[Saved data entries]
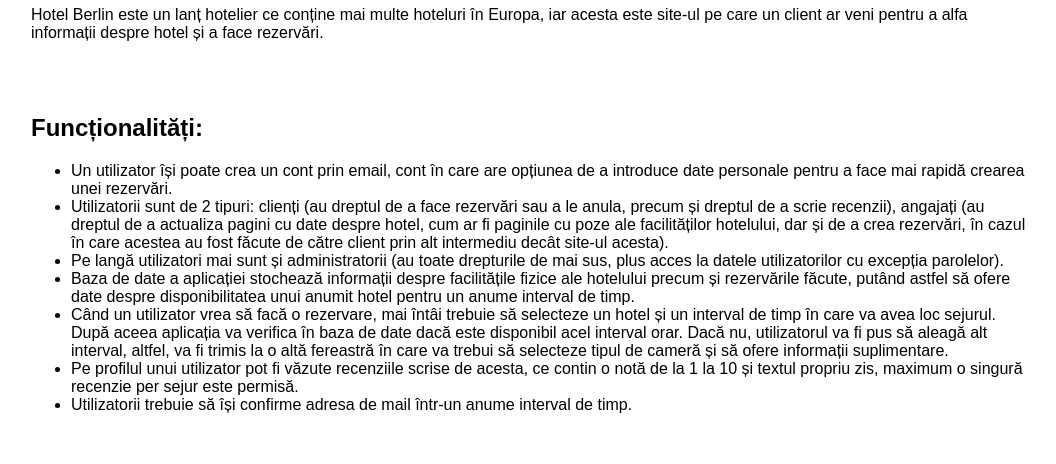
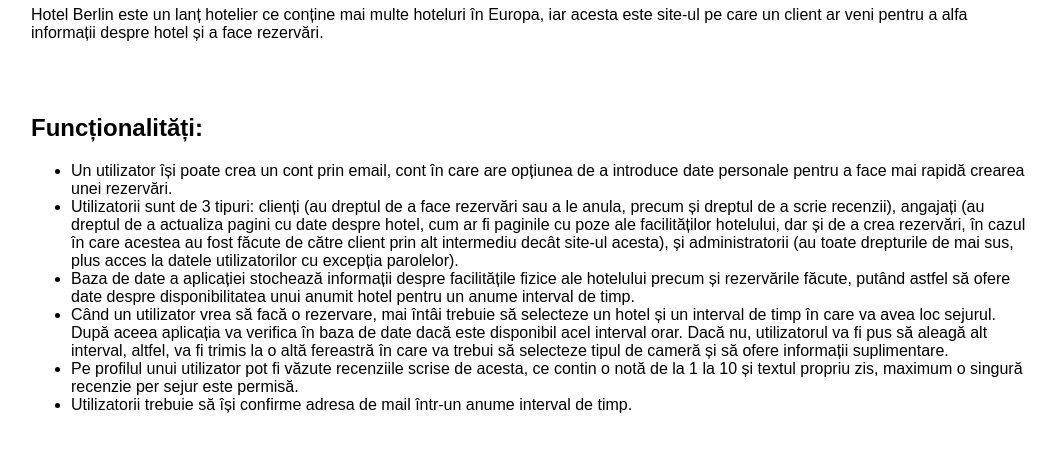
Before and after one commit to StefanBerlinschi/Hotel-Berlin, a PHP site: page / in a window 1280 px wide; the page is wider, and only the part inside the window is pictured. Shown: the part 156-620 px from the top of that part, without its empty margins (109-1165 px from the left). Run offline with PHP 8.4, Linux system fonts and the light colour scheme.

Commit message:
Update index.php

```diff
--- a/index.php
+++ b/index.php
@@ -40,11 +40,10 @@
         <li>Un utilizator își poate crea un cont prin email, cont în care are opțiunea de a introduce date personale
             pentru a face mai rapidă crearea unei rezervări.
         </li>
-        <li>Utilizatorii sunt de 2 tipuri: clienți (au dreptul de a face rezervări sau a le anula, precum și dreptul de a scrie recenzii),
+        <li>Utilizatorii sunt de 3 tipuri: clienți (au dreptul de a face rezervări sau a le anula, precum și dreptul de a scrie recenzii),
             angajați (au dreptul de a actualiza pagini cu date despre hotel, cum ar fi paginile cu poze ale facilităților hotelului, dar și
-            de a crea rezervări, în cazul în care acestea au fost făcute de către client prin alt intermediu decât site-ul acesta).
-        </li>
-        <li>Pe langă utilizatori mai sunt și administratorii (au toate drepturile de mai sus, plus acces la datele utilizatorilor cu excepția parolelor).
+            de a crea rezervări, în cazul în care acestea au fost făcute de către client prin alt intermediu decât site-ul acesta),
+            și administratorii (au toate drepturile de mai sus, plus acces la datele utilizatorilor cu excepția parolelor).
         </li>
         <li>Baza de date a aplicației stochează informații despre facilitățile fizice ale hotelului precum și rezervările făcute, putând astfel
             să ofere date despre disponibilitatea unui anumit hotel pentru un anume interval de timp.
```
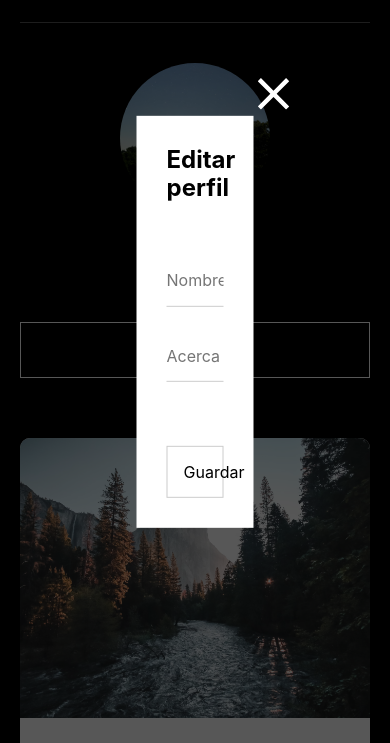
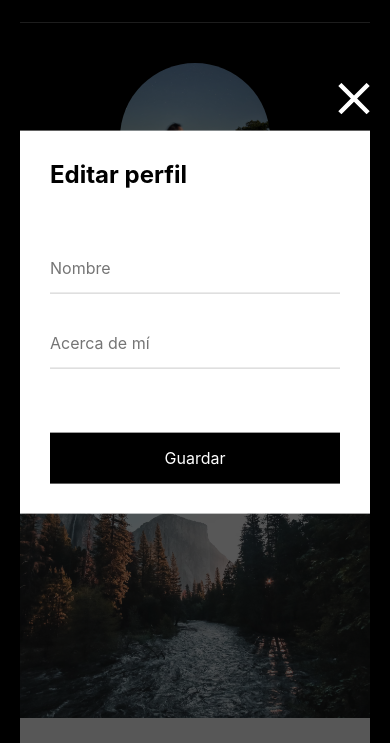
Before and after one commit to Tefa1229/web_project_around, a plain HTML site: page index.html in a window 390 px wide. Both pictures are taken after a click on the button 333 px from the left and 361 px from the top of the page. Shown: the part 100-843 px from the top of the page. Drawn offline with Linux system fonts and the light colour scheme; a web font is replaced by a local one.

Commit message:
updated ReadMe and media for mobile popup

```diff
--- a/blocks/popup.css
+++ b/blocks/popup.css
@@ -16,6 +16,10 @@
   top: -38px;
   background: none;
   border: none;
+  cursor: pointer;
+}
+.popup__close-button:hover {
+  opacity: 60%;
 }
 .popup__container {
   background: #fff;
@@ -39,9 +43,28 @@
   margin-bottom: 54px;
 }
 .modal__button.modal__button_save {
+  background-color: #000;
+  color: #fff;
   width: 100%;
   padding: 1em;
-  background-color: #fff;
-  border: 1px solid #ccc;
   margin-top: 40px;
+  border: none;
+  cursor: pointer;
 }
+.modal__button.modal__button_save:hover {
+  opacity: 60%;
+}
+@media screen and (max-width: 768px) {
+  .popup__container {
+    width: 60%;
+  }
+}
+@media screen and (max-width: 425px) {
+  .popup__container {
+    width: calc(100% - 40px);
+  }
+  .popup__close-button {
+    right: 0;
+    top: -48px;
+  }
+}
```
Also changed, not shown: 1 other file.
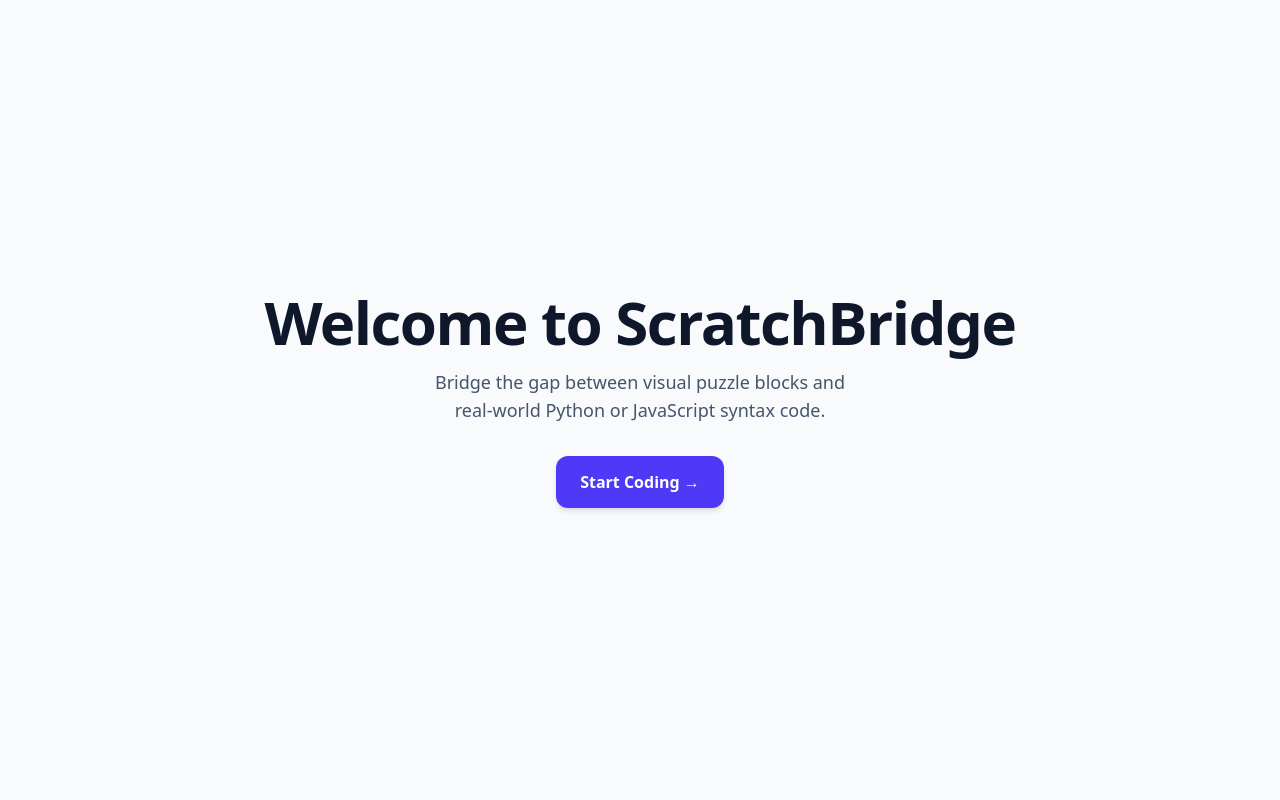
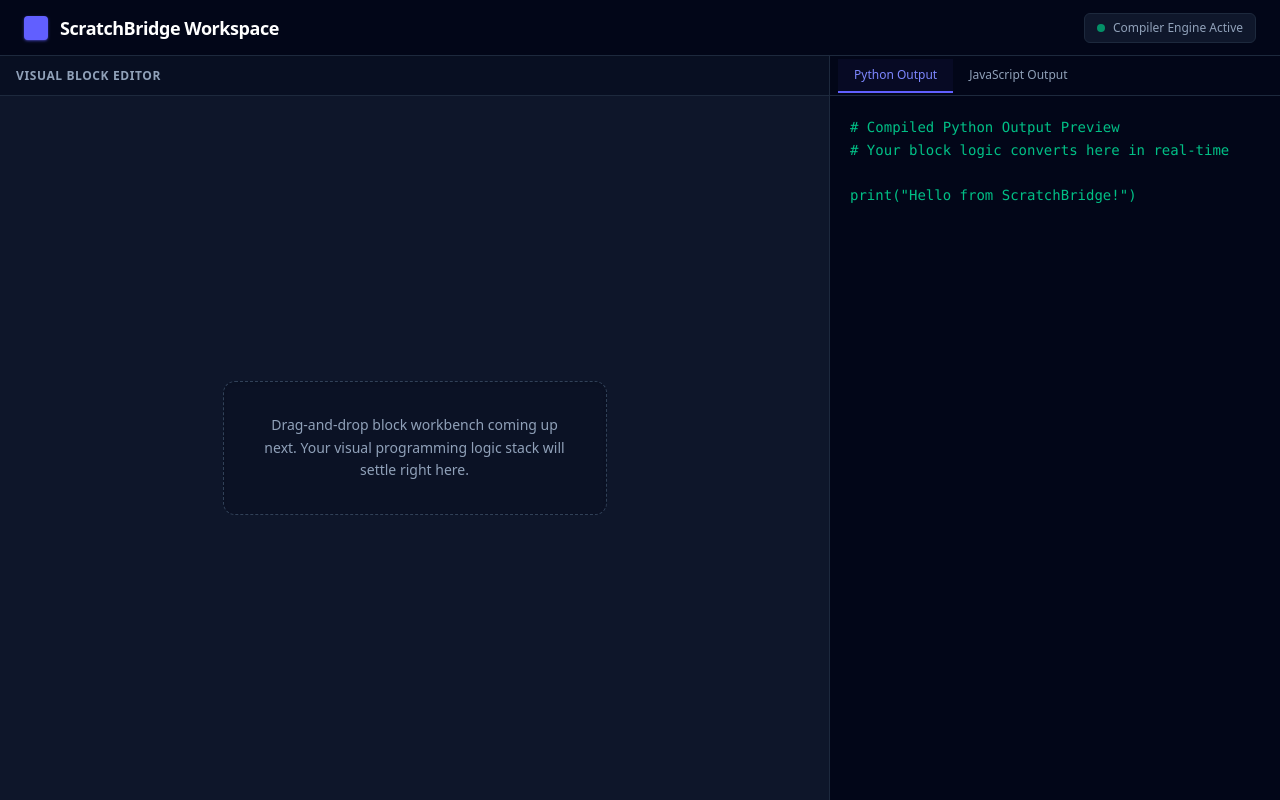
Before and after one commit to Dev-muse/scratchbridge, a Next.js app: page / in a window 1280 px wide. Built offline with nearby package versions, Linux system fonts and the light colour scheme.

Commit message:
feat: refactor landing page to workspace layout with dual output tabs for Python and JavaScript

```diff
--- a/src/app/page.tsx
+++ b/src/app/page.tsx
@@ -1,20 +1,81 @@
-import Link from "next/link";
+// src/app/page.tsx
+"use client";
 
-export default function LandingPage() {
+import { useState } from "react";
+
+export default function WorkspacePage() {
+  const [activeTab, setActiveTab] = useState<"python" | "javascript">("python");
+
   return (
-    <main className="flex min-h-screen flex-col items-center justify-center p-6 bg-slate-50 text-center">
-      <h1 className="text-5xl font-extrabold tracking-tight text-slate-900 sm:text-6xl mb-4">
-        Welcome to ScratchBridge
-      </h1>
-      <p className="max-w-md text-lg text-slate-600 mb-8">
-        Bridge the gap between visual puzzle blocks and real-world Python or JavaScript syntax code.
-      </p>
-      <Link
-        href="/editor"
-        className="rounded-xl bg-indigo-600 px-6 py-3.5 text-base font-semibold text-white shadow-md hover:bg-indigo-500 focus-visible:outline-2 focus-visible:outline-offset-2 focus-visible:outline-indigo-600 transition-all"
-      >
-        Start Coding →
-      </Link>
-    </main>
+    <div className="flex h-screen w-screen flex-col bg-slate-900 text-slate-100 overflow-hidden font-sans">
+      {/* Top Application Header Banner */}
+      <header className="flex h-14 items-center justify-between border-b border-slate-800 bg-slate-950 px-6 shadow-md">
+        <div className="flex items-center space-x-3">
+          <div className="h-6 w-6 rounded bg-indigo-500 shadow-sm shadow-indigo-500/50" />
+          <h1 className="text-lg font-bold tracking-tight text-white">ScratchBridge Workspace</h1>
+        </div>
+        <div className="flex items-center space-x-2 text-xs text-slate-400 bg-slate-900 px-3 py-1.5 rounded-md border border-slate-800">
+          <span className="h-2 w-2 rounded-full bg-emerald-500 animate-pulse" />
+          <span>Compiler Engine Active</span>
+        </div>
+      </header>
+
+      {/* Split Double View Pane Layout */}
+      <main className="flex flex-1 overflow-hidden">
+        {/* Left Side View Pane: Visual Scratch Block Editor Space */}
+        <section className="flex flex-1 flex-col bg-slate-900/50 relative border-r border-slate-800">
+          <div className="flex h-10 items-center justify-between border-b border-slate-800 bg-slate-950/40 px-4">
+            <span className="text-xs font-semibold tracking-wider uppercase text-slate-400">Visual Block Editor</span>
+          </div>
+          <div className="flex flex-1 items-center justify-center p-8">
+            <div className="rounded-xl border border-dashed border-slate-700 bg-slate-950/20 p-8 text-center max-w-sm shadow-inner">
+              <p className="text-sm text-slate-400 leading-relaxed">
+                Drag-and-drop block workbench coming up next. Your visual programming logic stack will settle right here.
+              </p>
+            </div>
+          </div>
+        </section>
+
+        {/* Right Side View Pane: Target Code Compilation Output Preview */}
+        <section className="flex w-[450px] min-w-[350px] flex-col bg-slate-950">
+          {/* Code Tabs Header Section */}
+          <div className="flex h-10 items-center border-b border-slate-800 bg-slate-950 px-2">
+            <button
+              onClick={() => setActiveTab("python")}
+              className={`px-4 py-2 text-xs font-medium border-b-2 transition-all duration-150 cursor-pointer ${
+                activeTab === "python"
+                  ? "border-indigo-500 text-indigo-400 bg-indigo-500/5"
+                  : "border-transparent text-slate-400 hover:text-slate-200"
+              }`}
+            >
+              Python Output
+            </button>
+            <button
+              onClick={() => setActiveTab("javascript")}
+              className={`px-4 py-2 text-xs font-medium border-b-2 transition-all duration-150 cursor-pointer ${
+                activeTab === "javascript"
+                  ? "border-indigo-500 text-indigo-400 bg-indigo-500/5"
+                  : "border-transparent text-slate-400 hover:text-slate-200"
+              }`}
+            >
+              JavaScript Output
+            </button>
+          </div>
+
+          {/* Compilation Text Output Panel */}
+          <div className="flex-1 overflow-auto p-5 font-mono text-sm leading-relaxed bg-slate-950 text-indigo-200 selection:bg-indigo-500/30">
+            {activeTab === "python" ? (
+              <pre className="text-emerald-400/90">
+                {`# Compiled Python Output Preview\n# Your block logic converts here in real-time\n\nprint("Hello from ScratchBridge!")`}
+              </pre>
+            ) : (
+              <pre className="text-amber-400/90">
+                {`// Compiled JavaScript Output Preview\n// Your block logic converts here in real-time\n\nconsole.log("Hello from ScratchBridge!");`}
+              </pre>
+            )}
+          </div>
+        </section>
+      </main>
+    </div>
   );
 }
```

• [THE PROBLEM]: All entries are to be duplicated exactly, with the pictures left out.

• [SOLUTION FOR THIS TASK]:
Before and after one commit to StefanBerlinschi/Hotel-Berlin, a PHP site: page / in a window 1280 px wide; the page is wider, and only the part inside the window is pictured. Shown: the part 156-620 px from the top of that part, without its empty margins (109-1165 px from the left). Run offline with PHP 8.4, Linux system fonts and the light colour scheme.

Commit message:
Update index.php

```diff
--- a/index.php
+++ b/index.php
@@ -40,11 +40,10 @@
         <li>Un utilizator își poate crea un cont prin email, cont în care are opțiunea de a introduce date personale
             pentru a face mai rapidă crearea unei rezervări.
         </li>
-        <li>Utilizatorii sunt de 2 tipuri: clienți (au dreptul de a face rezervări sau a le anula, precum și dreptul de a scrie recenzii),
+        <li>Utilizatorii sunt de 3 tipuri: clienți (au dreptul de a face rezervări sau a le anula, precum și dreptul de a scrie recenzii),
             angajați (au dreptul de a actualiza pagini cu date despre hotel, cum ar fi paginile cu poze ale facilităților hotelului, dar și
-            de a crea rezervări, în cazul în care acestea au fost făcute de către client prin alt intermediu decât site-ul acesta).
-        </li>
-        <li>Pe langă utilizatori mai sunt și administratorii (au toate drepturile de mai sus, plus acces la datele utilizatorilor cu excepția parolelor).
+            de a crea rezervări, în cazul în care acestea au fost făcute de către client prin alt intermediu decât site-ul acesta),
+            și administratorii (au toate drepturile de mai sus, plus acces la datele utilizatorilor cu excepția parolelor).
         </li>
         <li>Baza de date a aplicației stochează informații despre facilitățile fizice ale hotelului precum și rezervările făcute, putând astfel
             să ofere date despre disponibilitatea unui anumit hotel pentru un anume interval de timp.
```
Before and after one commit to Tefa1229/web_project_around, a plain HTML site: page index.html in a window 390 px wide. Both pictures are taken after a click on the button 333 px from the left and 361 px from the top of the page. Shown: the part 100-843 px from the top of the page. Drawn offline with Linux system fonts and the light colour scheme; a web font is replaced by a local one.

Commit message:
updated ReadMe and media for mobile popup

```diff
--- a/blocks/popup.css
+++ b/blocks/popup.css
@@ -16,6 +16,10 @@
   top: -38px;
   background: none;
   border: none;
+  cursor: pointer;
+}
+.popup__close-button:hover {
+  opacity: 60%;
 }
 .popup__container {
   background: #fff;
@@ -39,9 +43,28 @@
   margin-bottom: 54px;
 }
 .modal__button.modal__button_save {
+  background-color: #000;
+  color: #fff;
   width: 100%;
   padding: 1em;
-  background-color: #fff;
-  border: 1px solid #ccc;
   margin-top: 40px;
+  border: none;
+  cursor: pointer;
 }
+.modal__button.modal__button_save:hover {
+  opacity: 60%;
+}
+@media screen and (max-width: 768px) {
+  .popup__container {
+    width: 60%;
+  }
+}
+@media screen and (max-width: 425px) {
+  .popup__container {
+    width: calc(100% - 40px);
+  }
+  .popup__close-button {
+    right: 0;
+    top: -48px;
+  }
+}
```
Also changed, not shown: 1 other file.
Before and after one commit to Dev-muse/scratchbridge, a Next.js app: page / in a window 1280 px wide. Built offline with nearby package versions, Linux system fonts and the light colour scheme.

Commit message:
feat: refactor landing page to workspace layout with dual output tabs for Python and JavaScript

```diff
--- a/src/app/page.tsx
+++ b/src/app/page.tsx
@@ -1,20 +1,81 @@
-import Link from "next/link";
+// src/app/page.tsx
+"use client";
 
-export default function LandingPage() {
+import { useState } from "react";
+
+export default function WorkspacePage() {
+  const [activeTab, setActiveTab] = useState<"python" | "javascript">("python");
+
   return (
-    <main className="flex min-h-screen flex-col items-center justify-center p-6 bg-slate-50 text-center">
-      <h1 className="text-5xl font-extrabold tracking-tight text-slate-900 sm:text-6xl mb-4">
-        Welcome to ScratchBridge
-      </h1>
-      <p className="max-w-md text-lg text-slate-600 mb-8">
-        Bridge the gap between visual puzzle blocks and real-world Python or JavaScript syntax code.
-      </p>
-      <Link
-        href="/editor"
-        className="rounded-xl bg-indigo-600 px-6 py-3.5 text-base font-semibold text-white shadow-md hover:bg-indigo-500 focus-visible:outline-2 focus-visible:outline-offset-2 focus-visible:outline-indigo-600 transition-all"
-      >
-        Start Coding →
-      </Link>
-    </main>
+    <div className="flex h-screen w-screen flex-col bg-slate-900 text-slate-100 overflow-hidden font-sans">
+      {/* Top Application Header Banner */}
+      <header className="flex h-14 items-center justify-between border-b border-slate-800 bg-slate-950 px-6 shadow-md">
+        <div className="flex items-center space-x-3">
+          <div className="h-6 w-6 rounded bg-indigo-500 shadow-sm shadow-indigo-500/50" />
+          <h1 className="text-lg font-bold tracking-tight text-white">ScratchBridge Workspace</h1>
+        </div>
+        <div className="flex items-center space-x-2 text-xs text-slate-400 bg-slate-900 px-3 py-1.5 rounded-md border border-slate-800">
+          <span className="h-2 w-2 rounded-full bg-emerald-500 animate-pulse" />
+          <span>Compiler Engine Active</span>
+        </div>
+      </header>
+
+      {/* Split Double View Pane Layout */}
+      <main className="flex flex-1 overflow-hidden">
+        {/* Left Side View Pane: Visual Scratch Block Editor Space */}
+        <section className="flex flex-1 flex-col bg-slate-900/50 relative border-r border-slate-800">
+          <div className="flex h-10 items-center justify-between border-b border-slate-800 bg-slate-950/40 px-4">
+            <span className="text-xs font-semibold tracking-wider uppercase text-slate-400">Visual Block Editor</span>
+          </div>
+          <div className="flex flex-1 items-center justify-center p-8">
+            <div className="rounded-xl border border-dashed border-slate-700 bg-slate-950/20 p-8 text-center max-w-sm shadow-inner">
+              <p className="text-sm text-slate-400 leading-relaxed">
+                Drag-and-drop block workbench coming up next. Your visual programming logic stack will settle right here.
+              </p>
+            </div>
+          </div>
+        </section>
+
+        {/* Right Side View Pane: Target Code Compilation Output Preview */}
+        <section className="flex w-[450px] min-w-[350px] flex-col bg-slate-950">
+          {/* Code Tabs Header Section */}
+          <div className="flex h-10 items-center border-b border-slate-800 bg-slate-950 px-2">
+            <button
+              onClick={() => setActiveTab("python")}
+              className={`px-4 py-2 text-xs font-medium border-b-2 transition-all duration-150 cursor-pointer ${
+                activeTab === "python"
+                  ? "border-indigo-500 text-indigo-400 bg-indigo-500/5"
+                  : "border-transparent text-slate-400 hover:text-slate-200"
+              }`}
+            >
+              Python Output
+            </button>
+            <button
+              onClick={() => setActiveTab("javascript")}
+              className={`px-4 py-2 text-xs font-medium border-b-2 transition-all duration-150 cursor-pointer ${
+                activeTab === "javascript"
+                  ? "border-indigo-500 text-indigo-400 bg-indigo-500/5"
+                  : "border-transparent text-slate-400 hover:text-slate-200"
+              }`}
+            >
+              JavaScript Output
+            </button>
+          </div>
+
+          {/* Compilation Text Output Panel */}
+          <div className="flex-1 overflow-auto p-5 font-mono text-sm leading-relaxed bg-slate-950 text-indigo-200 selection:bg-indigo-500/30">
+            {activeTab === "python" ? (
+              <pre className="text-emerald-400/90">
+                {`# Compiled Python Output Preview\n# Your block logic converts here in real-time\n\nprint("Hello from ScratchBridge!")`}
+              </pre>
+            ) : (
+              <pre className="text-amber-400/90">
+                {`// Compiled JavaScript Output Preview\n// Your block logic converts here in real-time\n\nconsole.log("Hello from ScratchBridge!");`}
+              </pre>
+            )}
+          </div>
+        </section>
+      </main>
+    </div>
   );
 }
```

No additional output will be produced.